The molecule neprosin, found naturally in the digestive fluid of the carnivorous plant Nepenthes ventrata, can degrade the gliadin protein and the 33-mer peptide, one of the main triggers of celiac disease. Thus, neprosin could counteract the effect of the toxic peptides that cause this chronic autoimmune disease that is triggered in response to gluten ingestion.
This is one of the main conclusions of an article published in the journal Nature Communications with the participation of a team from the Faculty of Pharmacy and Food Sciences and the Institute for Research in Nutrition and Food Safety (INSA-UB) led by Francisco José Pérez-Cano and with the collaboration of researchers Marina Girbal, Maria José Rodríguez-Lagunas and Àngels Franch.
The work is led by the researcher F. Xavier Gomis-Rüth, from the Institute of Molecular Biology of Barcelona (IBMB) of the CSIC, and has as first signatories the researchers Laura del Amo-Maestro and Soraia Mendes, from the aforementioned institution. The authors have deciphered the molecule's mechanism of action, structure and the most relevant characteristics for a possible treatment of the disease.
An inflammatory response to the intestine
Several prolamine-rich proteins found in cereals are the triggers for celiac disease. When these proteins are digested in the stomach, they break down into smaller proteins (peptides) that can be toxic. Among these peptides, one of the most relevant is 33-mer, which is a fragment of alpha-gliadin, a wheat prolamin.
The 33-mer peptide is able to resist the gastric acids in the stomach and reach the small intestine and pass through the intestinal mucosa. In the case of people with celiac disease, the 33-mero binds particularly easily to a receptor of the immune system (the human leukocyte antigen or HLA), which triggers the autoimmune and inflammatory response that leads to a whole series of characteristic manifestations of the disease.
"One promising avenue is molecules that break down toxic peptides, and that can be administered orally, similar to the lactase tablets taken by lactose intolerant people," the scientists explain.
Such a treatment would have to contain a molecule capable of breaking down toxic peptides and be harmless to the intestine, as well as being efficient enough to degrade a good amount of toxic peptides with reasonable doses and be active before passing into the intestine.
"The studies we have carried out have allowed us to verify that neprosin has enormous potential to be developed as a drug, since it is much more active in the extreme conditions of stomach digestion than other proteolytic enzyme candidates currently under study, collectively called 'glutenases', for therapeutic application, and meets all the characteristics required a priori for an efficient glutenase," says CSIC researcher F. Xavier Gomis-Rüth. "We will now do more specific assays to verify this potential before moving on to clinical trials and working with mutant molecules that may be even more efficient."

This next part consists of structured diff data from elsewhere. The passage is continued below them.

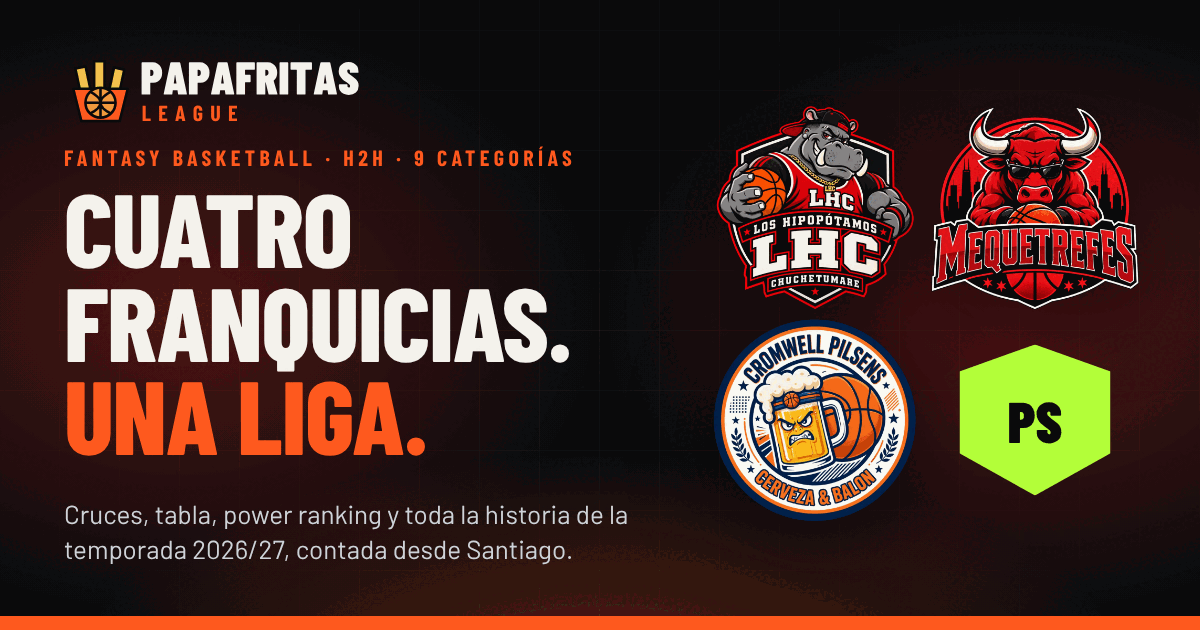
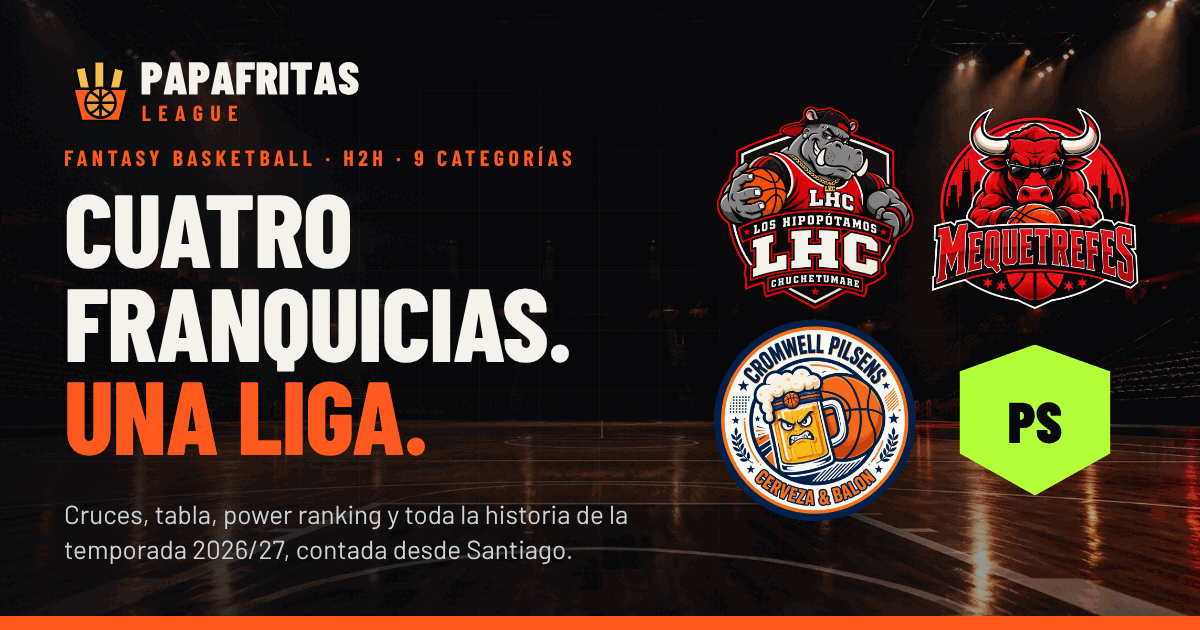
Portada con fondo de arena: foto de estadio tras el hero y en la imagen OG
- assets/arena.webp (escritorio) y arena-sm.webp (móvil), ~115 KB en total
- La arena se ancla bajo el ticker y solo aparece en portada
- Tarjetas del hero translúcidas para que se vea el estadio
- Imagen para compartir regenerada con la arena de fondo

diff --git a/css/styles.css b/css/styles.css
@@ -109,6 +109,23 @@ main{min-height:65vh;padding-bottom:40px}
 .badge{width:100%;height:100%;display:grid;place-items:center;color:#0a0b0d;font-family:var(--display);font-weight:900;font-size:calc(var(--s,48px)*.34);letter-spacing:-.02em;background:var(--team);clip-path:polygon(50% 0,100% 18%,100% 72%,50% 100%,0 72%,0 18%);position:relative}
 .badge:after{content:'';position:absolute;inset:0;background:linear-gradient(160deg,rgba(255,255,255,.35),transparent 55%,rgba(0,0,0,.25));clip-path:inherit;pointer-events:none}
 
+/* ---------- Arena (fondo de portada) ---------- */
+.arena{position:absolute;left:0;right:0;top:110px;height:min(1000px,100vh + 240px);z-index:-1;pointer-events:none;opacity:0;transition:opacity .8s var(--ease);
+  background:
+    linear-gradient(180deg,rgba(10,11,13,.2) 0%,rgba(10,11,13,0) 25%,rgba(10,11,13,.25) 60%,var(--bg) 100%),
+    radial-gradient(100% 70% at 50% 40%,transparent 50%,rgba(10,11,13,.6) 100%),
+    url(../assets/arena.webp) center top/cover no-repeat}
+body.is-home .hero{margin-top:96px}
+body.is-home .arena{opacity:1}
+body.is-home{background-image:none}
+body.is-home .feature,body.is-home .story{background-color:transparent;backdrop-filter:blur(3px);-webkit-backdrop-filter:blur(3px)}
+body.is-home .feature{background:
+  radial-gradient(600px 400px at 12% 50%,color-mix(in srgb,var(--ta) 30%,transparent),transparent 60%),
+  radial-gradient(600px 400px at 88% 50%,color-mix(in srgb,var(--tb) 30%,transparent),transparent 60%),
+  linear-gradient(180deg,rgba(21,24,29,.28),rgba(15,17,20,.62))}
+body.is-home .story{background:linear-gradient(160deg,rgba(27,31,38,.45),rgba(15,17,20,.78))}
+body.is-home .feature,body.is-home .story{border-color:rgba(255,255,255,.1);box-shadow:0 30px 80px rgba(0,0,0,.55)}
+
 /* ---------- Hero ---------- */
 .hero{margin:36px 0 0;display:grid;grid-template-columns:1.25fr 1fr;gap:20px}
 .feature{position:relative;overflow:hidden;border-radius:var(--radius);border:1px solid var(--line);background:
@@ -142,7 +159,8 @@ main{min-height:65vh;padding-bottom:40px}
 .story h1{font-size:clamp(44px,4.6vw,72px);letter-spacing:-.01em;margin:16px 0 14px}
 .story h1 em{font-style:normal;color:var(--orange)}
 .story p{color:var(--text-2);font-size:16px;line-height:1.6;max-width:44ch;margin:0}
-.story .ghost{position:absolute;right:20px;bottom:-24px;font-family:var(--display);font-weight:900;font-size:150px;color:rgba(255,255,255,.035);letter-spacing:-.04em;line-height:1;pointer-events:none;user-select:none}
+.story .btn{position:relative;z-index:1;align-self:flex-start}
+.story .ghost{z-index:0;position:absolute;right:20px;bottom:-24px;font-family:var(--display);font-weight:900;font-size:150px;color:rgba(255,255,255,.035);letter-spacing:-.04em;line-height:1;pointer-events:none;user-select:none}
 
 /* ---------- Cruces ---------- */
 .matches{display:grid;grid-template-columns:1fr 1fr;gap:16px}
@@ -374,6 +392,8 @@ footer .tagline{color:var(--text-2)}
 }
 @media(max-width:620px){
   :root{--gutter:16px}
+  .arena{background:linear-gradient(180deg,rgba(10,11,13,0) 0%,rgba(10,11,13,0) 55%,var(--bg) 100%),url(../assets/arena-sm.webp) center top/165% auto no-repeat,var(--bg);height:420px}
+  body.is-home .hero{margin-top:150px}
   .top{font-size:10px;letter-spacing:.12em}.top span:last-child{display:none}
   .brand{width:190px}
   body.scrolled .brand{width:160px}

diff --git a/js/app.js b/js/app.js
@@ -246,6 +246,7 @@ function route(focus = false) {
   else if (view === 'cruce' && matchupById(id)) { const m = matchupById(id); html = matchupPage(m); title = m.teams.map(t => team(t).short).join(' vs '); nav = 'calendario'; }
   else html = '<div class="empty"><h1>Página no encontrada</h1><a class="link" href="#">Volver a portada</a></div>';
   $('#contenido').innerHTML = html;
+  document.body.classList.toggle('is-home', nav === 'home' && (!hash || hash === 'contenido'));
   document.title = title + ' | Papafritas League';
   document.querySelectorAll('[data-nav]').forEach(a => { if (a.dataset.nav === nav) a.setAttribute('aria-current', 'page'); else a.removeAttribute('aria-current'); });
   document.querySelectorAll('.team-image').forEach(img => { const fb = () => { img.hidden = true; img.nextElementSibling.hidden = false; }; img.addEventListener('error', fb); if (img.complete && !img.naturalWidth && img.src) fb(); });
@@ -259,7 +260,13 @@ function route(focus = false) {
 const io = 'IntersectionObserver' in window ? new IntersectionObserver(es => es.forEach(e => { if (e.isIntersecting) { e.target.classList.add('in'); io.unobserve(e.target); } }), { rootMargin: '0px 0px -8% 0px' }) : null;
 function reveal() { document.querySelectorAll('.reveal:not(.in)').forEach((el, i) => { el.style.transitionDelay = Math.min(i * 40, 280) + 'ms'; io ? io.observe(el) : el.classList.add('in'); }); }
 
+/* ---------- Arena: se ancla justo bajo el ticker ---------- */
+function placeArena() { const t = $('.ticker'), a = $('.arena'); if (t && a) a.style.top = (t.offsetTop + t.offsetHeight) + 'px'; }
+window.addEventListener('resize', placeArena, { passive: true });
+window.addEventListener('load', placeArena);
+
 window.addEventListener('hashchange', () => route(true));
 window.addEventListener('scroll', () => document.body.classList.toggle('scrolled', window.scrollY > 40), { passive: true });
 ticker();
 route();
+placeArena();

diff --git a/index.html b/index.html
@@ -46,6 +46,7 @@
   <div class="track"><div class="rail" id="ticker-rail"></div></div>
 </div>
 
+<div class="arena" aria-hidden="true"></div>
 <main id="contenido" class="wrap" tabindex="-1"></main>
 
 <footer>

The 33-mer peptide is one of the most relevant and main causes of celiac disease, since it is generated by the degradation of a wheat prolamin, one of the most widespread cereals on the market. It is easy to find wheat gluten in numerous food products, pharmaceuticals, cosmetics, etc. "The 33-mer is the most toxic peptide of those generated from gliadin and it remains to be tested whether its suppression would be sufficient to eliminate the manifestations and pathophysiological responses of celiac disease," concludes Professor Francisco José Pérez-Cano (INSA-UB).

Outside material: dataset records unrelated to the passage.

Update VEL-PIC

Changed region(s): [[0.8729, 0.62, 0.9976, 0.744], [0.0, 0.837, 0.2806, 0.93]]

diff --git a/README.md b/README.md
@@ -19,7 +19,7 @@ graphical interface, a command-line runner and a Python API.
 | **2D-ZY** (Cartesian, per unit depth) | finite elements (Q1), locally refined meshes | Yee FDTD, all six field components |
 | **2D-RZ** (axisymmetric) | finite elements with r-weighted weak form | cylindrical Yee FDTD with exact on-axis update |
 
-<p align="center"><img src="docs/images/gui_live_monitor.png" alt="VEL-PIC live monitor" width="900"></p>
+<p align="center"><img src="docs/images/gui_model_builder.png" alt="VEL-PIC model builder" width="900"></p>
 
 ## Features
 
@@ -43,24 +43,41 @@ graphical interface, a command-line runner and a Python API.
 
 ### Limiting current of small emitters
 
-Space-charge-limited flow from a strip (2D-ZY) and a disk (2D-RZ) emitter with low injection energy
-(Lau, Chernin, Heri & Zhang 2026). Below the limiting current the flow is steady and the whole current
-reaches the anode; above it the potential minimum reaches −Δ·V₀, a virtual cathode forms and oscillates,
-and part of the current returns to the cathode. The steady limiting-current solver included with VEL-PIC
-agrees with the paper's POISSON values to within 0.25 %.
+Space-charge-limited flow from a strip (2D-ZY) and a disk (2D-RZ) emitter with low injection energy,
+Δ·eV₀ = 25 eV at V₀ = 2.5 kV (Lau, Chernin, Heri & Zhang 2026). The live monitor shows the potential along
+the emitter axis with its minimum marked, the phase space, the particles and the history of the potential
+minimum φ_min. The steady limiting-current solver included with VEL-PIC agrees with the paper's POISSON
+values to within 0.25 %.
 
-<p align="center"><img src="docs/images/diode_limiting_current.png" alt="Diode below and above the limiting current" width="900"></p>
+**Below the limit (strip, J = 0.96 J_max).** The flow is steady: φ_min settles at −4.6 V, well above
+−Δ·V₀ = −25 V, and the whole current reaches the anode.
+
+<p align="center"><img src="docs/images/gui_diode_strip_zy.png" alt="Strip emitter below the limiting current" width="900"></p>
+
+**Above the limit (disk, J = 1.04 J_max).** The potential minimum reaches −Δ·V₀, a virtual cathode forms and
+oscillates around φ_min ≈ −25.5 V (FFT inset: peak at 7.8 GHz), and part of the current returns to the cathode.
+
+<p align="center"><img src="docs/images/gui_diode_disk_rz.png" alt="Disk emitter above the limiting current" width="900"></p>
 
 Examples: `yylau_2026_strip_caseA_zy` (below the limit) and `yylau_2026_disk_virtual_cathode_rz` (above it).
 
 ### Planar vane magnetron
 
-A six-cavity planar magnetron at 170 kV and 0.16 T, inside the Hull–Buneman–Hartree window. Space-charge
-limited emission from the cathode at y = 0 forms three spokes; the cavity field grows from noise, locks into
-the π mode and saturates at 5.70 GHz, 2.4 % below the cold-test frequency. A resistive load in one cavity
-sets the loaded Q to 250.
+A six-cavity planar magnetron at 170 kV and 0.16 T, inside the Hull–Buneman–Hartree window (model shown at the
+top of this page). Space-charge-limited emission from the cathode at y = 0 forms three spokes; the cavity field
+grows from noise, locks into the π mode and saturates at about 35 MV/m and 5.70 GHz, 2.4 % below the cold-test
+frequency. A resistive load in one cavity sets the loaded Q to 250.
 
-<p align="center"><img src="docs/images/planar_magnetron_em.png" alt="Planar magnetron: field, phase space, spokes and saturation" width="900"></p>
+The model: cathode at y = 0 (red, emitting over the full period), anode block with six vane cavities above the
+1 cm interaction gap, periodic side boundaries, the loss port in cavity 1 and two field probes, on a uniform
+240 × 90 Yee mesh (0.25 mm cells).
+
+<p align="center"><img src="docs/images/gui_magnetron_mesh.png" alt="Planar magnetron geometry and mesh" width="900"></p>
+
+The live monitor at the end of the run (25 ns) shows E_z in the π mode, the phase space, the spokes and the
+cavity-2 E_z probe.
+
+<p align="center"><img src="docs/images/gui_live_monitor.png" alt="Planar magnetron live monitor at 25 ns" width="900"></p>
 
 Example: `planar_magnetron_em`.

Del Amo-Maestro, L.; R. Mendes, S.; Rodríguez-Banqueri, A.; Garzon-Flores, L.; Girbal, M.; Rodríguez-Lagunas, M.J.; Guevara, T.; Franch, A.; Pérez-Cano, F.J.; Eckhard, U.; Gomis-Rüth. F.J. «Molecular and in vivo studies of a glutamate-class prolyl-endopeptidase for coeliac disease therapy». Nature Communications, agost de 2022. Doi: 10.1038/s41467-022-32215-1